In a school courtyard, an artist who goes by the name Leza One paused in his work on a wall that has a floodlight in the center. On the wall, he painted a young woman who appears to be illuminated by the floodlight. "I play with the light actually. My mural is about darkness and light. So, the light here is a metaphor that represents hope," he said.

2. Twenty-Five District Worth Visiting (Vander Ark)- review of district and schools across the country that are supporting innovative educational programs

Leading a public school district is difficult and complicated work but done well, there is no other job where you can change how a community thinks about itself, its children, and its future. Following are 25 districts that are changing the trajectory by working on blended, personalized and competency-based learning. Most are making career preparation--including communications, critical thinking, creativity and collaboration--a priority. They are big and small, urban and rural, east and west--representative of the American education challenge.

3. How Dissecting A Pencil Can Ignite Curiosity and Wonderment (Schwartz)- developing creativity, inventive thinking, and problem-solving skills through establishing thinking routines in the classroom

One big emphasis in the project so far has been on looking deeply at even the simplest of objects. In a thinking routine called “parts, purpose, complexity” students are asked to carefully observe the individual parts that make up an object. When each part has been thoroughly explored they start discussing and wondering about the purpose of each part. Then they think about how even a simple object can be complicated when broken down into its component parts.

4. Self-Directed Learning: Lessons From the Maker Movement (Flores)- the impact and potential of the maker movement in education

For students who learn through the making of things, the reward shifts from the successful demonstration of learned facts (i.e., tests, essays, lab reports) to the joy and earned wisdom experienced through exploration and discovery. Growing evidence indicates that this process provides students with a deeper understanding of the way things work, as well as a stronger sense of purpose and autonomy.

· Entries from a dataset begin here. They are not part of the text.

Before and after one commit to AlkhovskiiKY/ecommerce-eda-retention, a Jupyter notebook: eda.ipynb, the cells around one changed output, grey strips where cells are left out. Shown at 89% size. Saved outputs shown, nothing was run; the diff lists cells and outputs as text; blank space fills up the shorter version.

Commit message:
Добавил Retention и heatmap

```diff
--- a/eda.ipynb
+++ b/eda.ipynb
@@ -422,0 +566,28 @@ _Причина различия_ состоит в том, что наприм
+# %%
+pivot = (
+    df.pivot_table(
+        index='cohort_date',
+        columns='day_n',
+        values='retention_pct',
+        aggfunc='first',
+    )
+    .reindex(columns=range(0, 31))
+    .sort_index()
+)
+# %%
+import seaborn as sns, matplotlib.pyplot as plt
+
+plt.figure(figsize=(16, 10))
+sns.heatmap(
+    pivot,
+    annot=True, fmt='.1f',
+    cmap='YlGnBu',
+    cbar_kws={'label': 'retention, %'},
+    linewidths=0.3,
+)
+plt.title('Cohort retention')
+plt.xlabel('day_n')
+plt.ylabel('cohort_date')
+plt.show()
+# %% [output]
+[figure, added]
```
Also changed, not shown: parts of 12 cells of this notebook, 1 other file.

It builds confidence, fosters creativity, and sparks a deep interest in learning.

5. How Game Theory Helped Improve New York City's High School Application Process (Tullis)- 
Students list their favorite schools, in order of preference (they can now list up to 12). The algorithm allows students to “propose” to their favorite school, which accepts or rejects the proposal. In the case of rejection, the algorithm looks to make a match with a student’s second-choice school, and so on. Like the brides and grooms of Professors Gale and Shapley, students and schools connect only tentatively until the very end of the process.

6. Kid Inventors Come Up With Creative Environmental Solutions (Pilon)- solutions that came out of the Global Children's Designathon; an event took place on Nov. 15 in five cities around the world, and encouraged children to spend the day designing solutions to improve food, waste, or mobility issues in their hometowns.

The De-Waster 5000 is a helicopter that scoops plastic out of landfills and the ocean then uses a flamethrower to melt the trash into beds for homeless people. It’s not a real product. But it is a creative prototype that was thought up by a 10-year-old as part of the Global Childrens’ Designathon.

7. Teachers Take Student Data to the Micro Level In One NYC School (Collette)- examines how one school approaches data analysis